Tabbing out of my email, I gazed across the city from the comfort of my leather-bound executive suite on the 97th floor of Krakow Post Towers and thought two things: ‘What has the Krakow Post really achieved in the past year,’ and ‘I really should get my anti-hallucination medication upped.’
Two things at least were real: the fact that the new look magazine has now been going for a full year, and there was a young, probably blonde, student journalist a thousand kilometres away looking to me for a vindication of her adorable career choice.
Last November, the Krakow Post emerged from a chrysalis of uncertainty in a new and rugged form. Trimmed down to a nimbler size and bulked out from unseen hours on the conceptual treadmill it proceeded to kick ass up and down Grodzka and chew off ears in the Plac Żydowski bear pit.
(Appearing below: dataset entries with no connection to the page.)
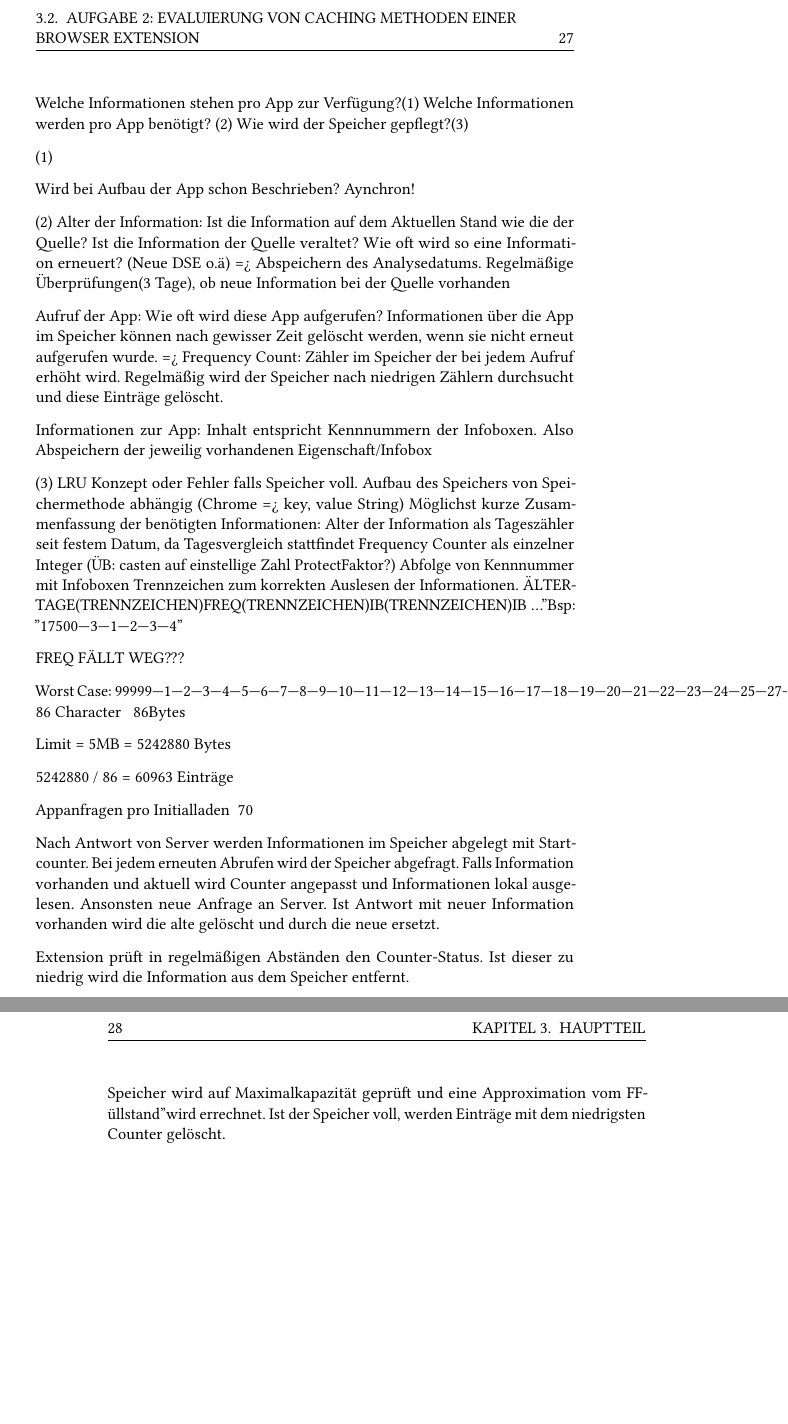
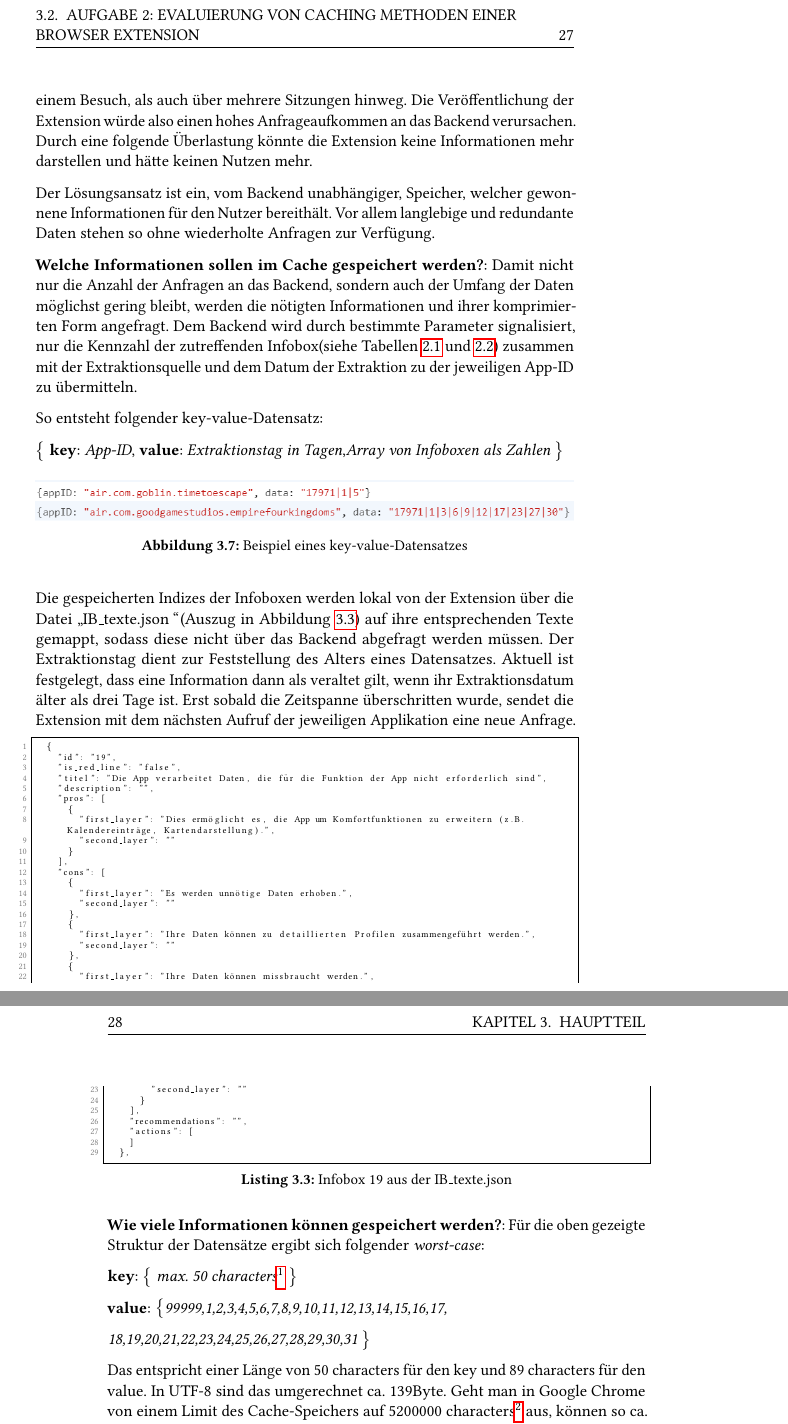
Before and after one commit to Contused/BApgp, a LaTeX thesis (BA/LaTeX/thesis_name.tex, which reads BA/LaTeX/04_aufgabe2.tex): two parts of pages 33 and 34 of 47, joined at a grey line, cut so that both start at the same text, the shorter picture padded with empty space. The pictures show the PDF file BA/LaTeX/thesis_name.pdf that the author committed with the source.

Commit message:
[NEU] Speichern von Informationen überarbeitet.

```diff
--- a/BA/LaTeX/04_aufgabe2.tex
+++ b/BA/LaTeX/04_aufgabe2.tex
@@ -30,62 +18,27 @@ Aufbau einer Struktur zur Abspeicherung der wichtigen Informationen
+Zusammenfassend entstehen bei der Nutzung des Google Play Stores also eine hohe Anzahl an benötigten Informationen mit einer Vielzahl an Redundanz sowohl bei einem Besuch, als auch über mehrere Sitzungen hinweg. Die Veröffentlichung der Extension würde also einen hohes Anfrageaufkommen an das Backend verursachen. Durch eine folgende Überlastung könnte die Extension keine Informationen mehr darstellen und hätte keinen Nutzen mehr.
+
+Der Lösungsansatz ist ein, vom Backend unabhängiger, Speicher, welcher gewonnene Informationen für den Nutzer bereithält. Vor allem langlebige und redundante Daten stehen so ohne wiederholte Anfragen zur Verfügung.
 
 
-Verwendung des Speichers:
+\textbf{Welche Informationen sollen im Cache gespeichert werden?}:
+Damit nicht nur die Anzahl der Anfragen an das Backend, sondern auch der Umfang der Daten möglichst gering bleibt, werden die nötigten Informationen und ihrer komprimierten Form angefragt. Dem Backend wird durch bestimmte Parameter signalisiert, nur die Kennzahl der zutreffenden Infobox(siehe Tabellen \ref{tabelleInfofelder} und  \ref{tabelleInfofelderzwei}) zusammen mit der Extraktionsquelle und dem Datum der Extraktion zu der jeweiligen App-ID zu übermitteln.
 
-Welche Informationen stehen pro App zur Verfügung?(1)
-Welche Informationen werden pro App benötigt? (2)
-Wie wird der Speicher gepflegt?(3)
+So entsteht folgender key-value-Datensatz:
 
-(1)
+\big\{ \textbf{key}: \textit{App-ID}, \textbf{value}: \textit{Extraktionstag in Tagen},\textit{Array von Infoboxen als Zahlen} \big\}
 
-Wird bei Aufbau der App schon Beschrieben?
-Aynchron!
-
-(2)
-Alter der Information:
-Ist die Information auf dem Aktuellen Stand wie die der Quelle?
-Ist die Information der Quelle veraltet?
-Wie oft wird so eine Information erneuert? (Neue DSE o.ä)
-=> Abspeichern des Analysedatums. Regelmäßige Überprüfungen(3 Tage), ob neue Information bei der Quelle vorhanden
-
-Aufruf der App:
-Wie oft wird diese App aufgerufen?
-Informationen über die App im Speicher können nach gewisser Zeit gelöscht werden, wenn sie nicht erneut aufgerufen wurde.
-=> Frequency Count: Zähler im Speicher der bei jedem Aufruf erhöht wird. Regelmäßig wird der Speicher nach niedrigen Zählern durchsucht und diese Einträge gelöscht.
-
-Informationen zur App:
-Inhalt entspricht Kennnummern der Infoboxen. Also Abspeichern der jeweilig vorhandenen Eigenschaft/Infobox
-
-(3)
-LRU Konzept oder Fehler falls Speicher voll.
-Aufbau des Speichers von Speichermethode abhängig (Chrome => key, value String)
-Möglichst kurze Zusammenfassung der benötigten Informationen:
-Alter der Information als Tageszähler seit festem Datum, da Tagesvergleich stattfindet
-Frequency Counter als einzelner Integer (ÜB: casten auf einstellige Zahl "Protect"-Faktor?)
-Abfolge von Kennnummer mit Infoboxen
-Trennzeichen zum korrekten Auslesen der Informationen.
-"ALTERTAGE(TRENNZEICHEN)FREQ(TRENNZEICHEN)IB(TRENNZEICHEN)IB ..."
-Bsp: "17500|3|1|2|3|4"
-
-FREQ FÄLLT WEG???
-
-Worst Case:
-99999|1|2|3|4|5|6|7|8|9|10|11|12|13|14|15|16|17|18|19|20|21|22|23|24|25|27|28|29|30|31
-86 Character ~ 86Bytes
-
-Limit = 5MB = 5242880 Bytes
-
-5242880 / 86 = 60963 Einträge
-
-Appanfragen pro Initialladen ~70
+\begin{figure}[ht]
+	\centering
+	\includegraphics[width=1\textwidth]{pics/cache1.png}
+	\caption{Beispiel eines key-value-Datensatzes}
+	\label{cache1}
+\end{figure}
 
 
-Nach Antwort von Server werden Informationen im Speicher abgelegt mit Startcounter.
-Bei jedem erneuten Abrufen wird der Speicher abgefragt. Falls Information vorhanden und aktuell wird Counter angepasst und Informationen lokal ausgelesen. Ansonsten neue Anfrage an Server. Ist Antwort mit neuer Information vorhanden wird die alte gelöscht und durch die neue ersetzt.
-
-Extension prüft in regelmäßigen Abständen den Counter-Status. Ist dieser zu niedrig wird die Information aus dem Speicher entfernt.
-
-Speicher wird auf Maximalkapazität geprüft und eine Approximation vom "Füllstand" wird errechnet. Ist der Speicher voll, werden Einträge mit dem niedrigsten Counter gelöscht.
+Die gespeicherten Indizes der Infoboxen werden lokal von der Extension über die Datei \glqq IB\_texte.json \grqq{}(Auszug in Abbildung \ref{cache2}) auf ihre entsprechenden Texte gemappt, sodass diese nicht über das Backend abgefragt werden müssen. Der Extraktionstag dient zur Feststellung des Alters eines Datensatzes. Aktuell ist festgelegt, dass eine Information dann als veraltet gilt, wenn ihr Extraktionsdatum älter als drei Tage ist. Erst sobald die Zeitspanne überschritten wurde, sendet die Extension mit dem nächsten Aufruf der jeweiligen Applikation eine neue Anfrage.
 
 
+\lstinputlisting[label={cache2},caption={Infobox 19 aus der IB\_texte.json}, firstline=442, lastline=470]{../../Extension/src/lib/data/IB_texte.json}
 
-\subsection{Vorauswahl}
+\textbf{Wie viele Informationen können gespeichert werden?}:
+Für die oben gezeigte Struktur der Datensätze ergibt sich folgender \textit{worst-case}:
@@ -92,4 +52,9 @@ Speicher wird auf Maximalkapazität geprüft und eine Approximation vom "Füllst
+Das entspricht einer Länge von 50 characters für den key und 89 characters für den value. In UTF-8 sind das umgerechnet ca. 139Byte. Geht man in Google Chrome von einem Limit des Cache-Speichers auf 5200000 characters\footnote{\url{https://arty.name/localstorage.html}} aus, können so ca. 37410 Datensätze gespeichert werden.
+
+\subsection{Kriterien und Vorauswahl}
 \label{vorauswahl}
+
+
 Welche Arten von Speicher stehen einer Extension für Browser (hier Chrome) zur Verfügung?
 
 Integriert: Session Storage und lokal Storage
```
Also changed, not shown: BA/LaTeX/02_vorarbeit.tex (+1 -1 lines), BA/LaTeX/03_aufgabe1.tex (+1 -0 lines), BA/LaTeX/thesis_name.tex (+41 -1 lines), BA/LaTeX/pics/cache1.PNG (added), BA/LaTeX/thesis_name.pdf, BA/LaTeX/04_aufgabe2.tex (51 more changed lines), 7 other files.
I’m proud of the Krakow Post. I was proud of it before we went through our mid-life crisis, but I definitely have a man-crush on the peppered sideburns and characterful worry lines of the publication that has emerged.
In a city with such deep historical strata, it’s impossible not to think about our place in that hilarious cavalcade of what I believe Shakespeare referred to as: “one damn thing after another.”
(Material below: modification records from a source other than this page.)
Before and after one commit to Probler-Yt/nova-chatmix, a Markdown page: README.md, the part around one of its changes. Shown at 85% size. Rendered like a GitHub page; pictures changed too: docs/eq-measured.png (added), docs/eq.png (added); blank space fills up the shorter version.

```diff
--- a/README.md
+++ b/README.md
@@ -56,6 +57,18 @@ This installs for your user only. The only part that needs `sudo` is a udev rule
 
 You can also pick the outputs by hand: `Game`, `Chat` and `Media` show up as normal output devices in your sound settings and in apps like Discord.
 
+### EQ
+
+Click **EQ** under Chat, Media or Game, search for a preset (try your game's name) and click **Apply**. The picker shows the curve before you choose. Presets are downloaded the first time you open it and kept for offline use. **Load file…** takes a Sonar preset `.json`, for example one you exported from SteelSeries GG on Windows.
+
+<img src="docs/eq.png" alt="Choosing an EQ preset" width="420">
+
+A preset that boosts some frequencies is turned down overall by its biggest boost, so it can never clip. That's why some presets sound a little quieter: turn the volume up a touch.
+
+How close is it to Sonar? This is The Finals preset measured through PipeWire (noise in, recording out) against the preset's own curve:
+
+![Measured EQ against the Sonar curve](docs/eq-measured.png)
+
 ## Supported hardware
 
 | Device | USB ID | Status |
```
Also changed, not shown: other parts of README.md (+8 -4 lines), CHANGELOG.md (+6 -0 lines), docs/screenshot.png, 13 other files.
Last month, I spent a lot of time looking at the online archive of Czas – a local newspaper that survived in Krakow from 1848 to 1934. We are a mere 85 years from matching that, but one day, historians, and relatively normal people, will look back at this period in our city’s history and find the Krakow Post. It will be a record of what it was like to be an outsider in this most traditional of Polish cities as it was reconnecting with the rest of the world.
We live in exciting times my friends, right here right now. This city is being convulsed by greater changes than it has seen in many decades The Zabierzów Business Park is the 1848 of our generation. The marketing campaigns of the Accent School of Polish will be worried over by anthropology academics a hundred years from now. Dear future people, if you can bear to tear yourselves away from your synthi-feel production of Scarlett Johansson and the Three Bears, we were here! We drank in Alchemia and sat on the number 19. Hold your manhoods cheap, you trans-human cyborgs who never put down a pint at Omerta – I pity your immortality.
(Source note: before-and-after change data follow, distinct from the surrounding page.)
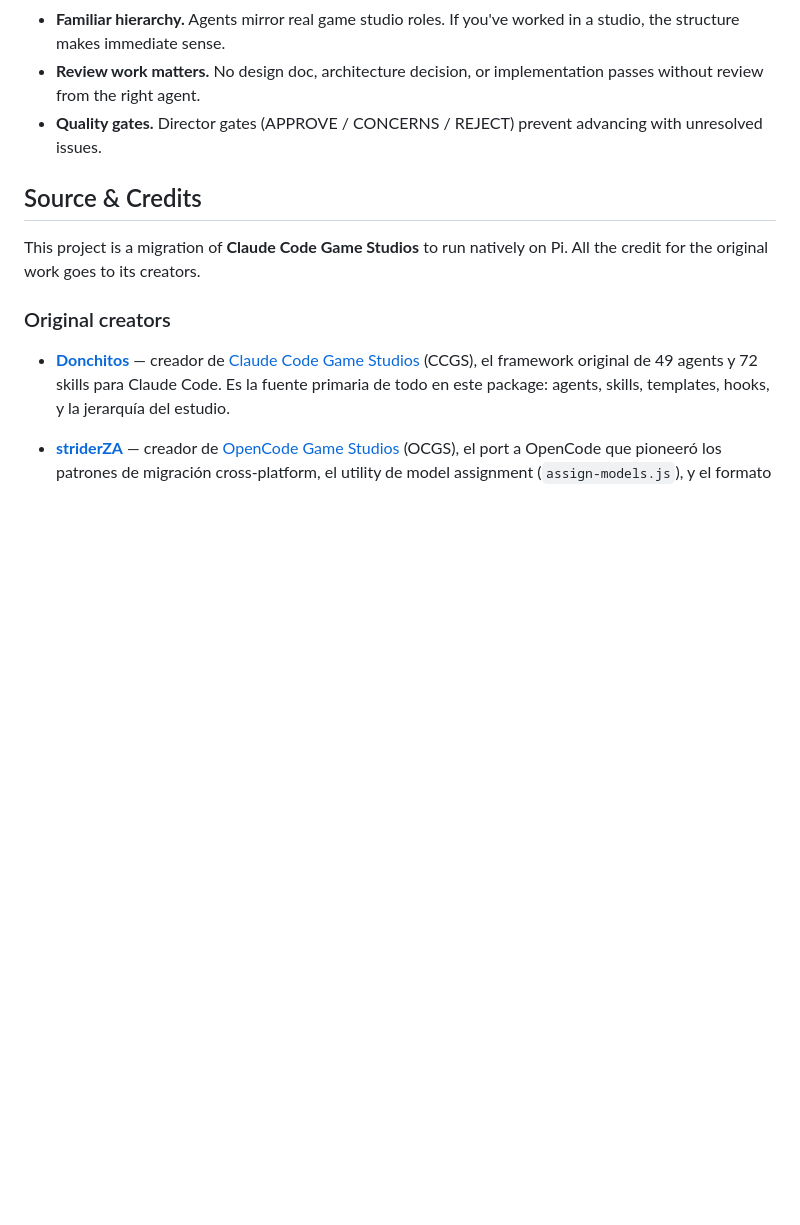
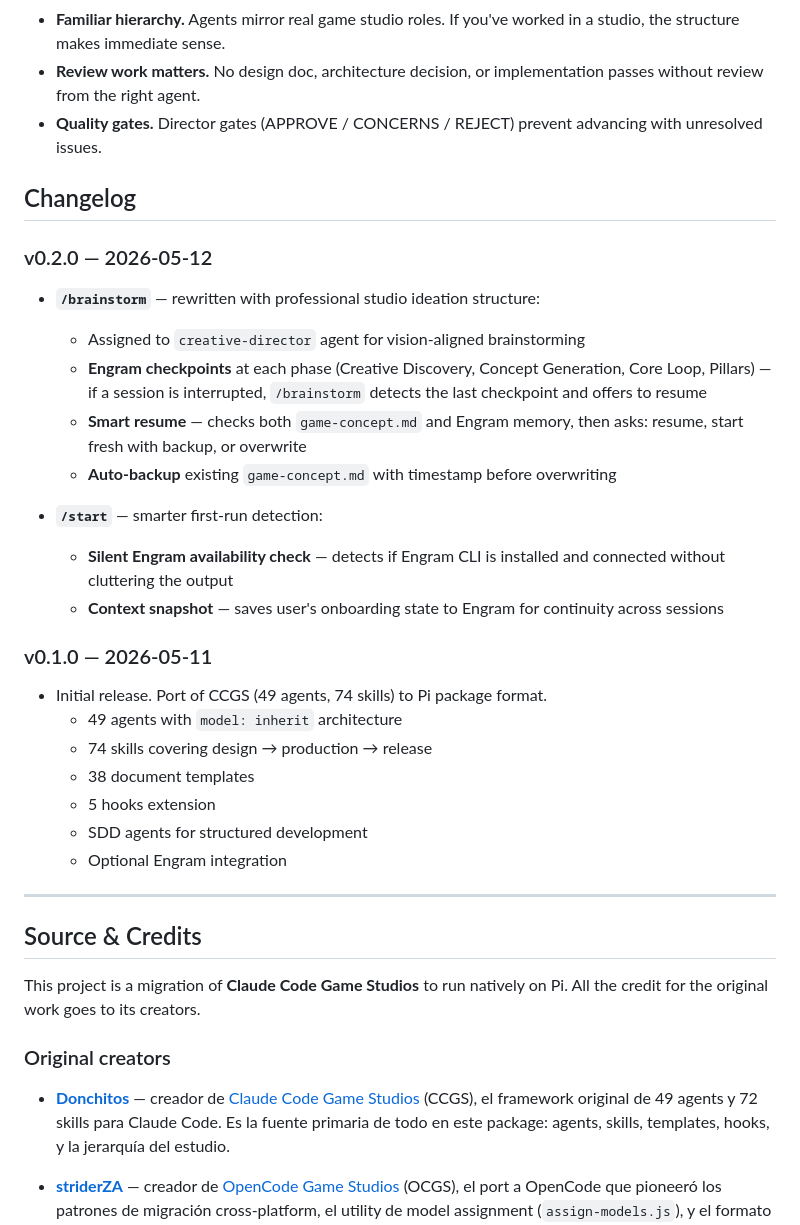
Before and after one commit to Alitoxx/pi-game-studio, a Markdown page: README.md, the part around the change. Rendered like a GitHub page; blank space fills up the shorter version.

Commit message:
README: add changelog with v0.2.0 improvements

```diff
--- a/README.md
+++ b/README.md
@@ -325,6 +325,32 @@ Delegation between agents works through Pi's `subagent` tool. A director spawns
 - **Review work matters.** No design doc, architecture decision, or implementation passes without review from the right agent.
 - **Quality gates.** Director gates (APPROVE / CONCERNS / REJECT) prevent advancing with unresolved issues.
 
+## Changelog
+
+### v0.2.0 — 2026-05-12
+
+- **`/brainstorm`** — rewritten with professional studio ideation structure:
+  - Assigned to `creative-director` agent for vision-aligned brainstorming
+  - **Engram checkpoints** at each phase (Creative Discovery, Concept Generation, Core Loop, Pillars) — if a session is interrupted, `/brainstorm` detects the last checkpoint and offers to resume
+  - **Smart resume** — checks both `game-concept.md` and Engram memory, then asks: resume, start fresh with backup, or overwrite
+  - **Auto-backup** existing `game-concept.md` with timestamp before overwriting
+
+- **`/start`** — smarter first-run detection:
+  - **Silent Engram availability check** — detects if Engram CLI is installed and connected without cluttering the output
+  - **Context snapshot** — saves user's onboarding state to Engram for continuity across sessions
+
+### v0.1.0 — 2026-05-11
+
+- Initial release. Port of CCGS (49 agents, 74 skills) to Pi package format.
+  - 49 agents with `model: inherit` architecture
+  - 74 skills covering design → production → release
+  - 38 document templates
+  - 5 hooks extension
+  - SDD agents for structured development
+  - Optional Engram integration
+
+---
+
 ## Source & Credits
 
 This project is a migration of **Claude Code Game Studios** to run natively on Pi. All the credit for the original work goes to its creators.
```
I could say all that to Dutchie and her friends when they arrive, but I don’t want to imperil my chances of an evening in the bar on somebody else’s coin by. Instead, I will present my Golden Rules for Running a Magazine.
Don’t be boring – I don’t mean personally (in real life I’m about as fascinating as a cancelled paint-drying conference), I mean make your content as interesting as possible for as many people as possible.
Know your audience – Again, this doesn’t mean inviting yourself round to every reader’s flat for a cup of tea, which would be time consuming and a little creepy, it means figuring out who it is you are trying not to bore. In our case, it’s people aged 18 to 70 from 50 different nations living here for a hundred different reasons. – so that’s easy then.
Do be boring sometimes – Getting the facts right is important. Also, avoiding things like defamation proceedings.
Don’t do evil – Except for a little bit of evil every so often on a Friday evening, that’s fine.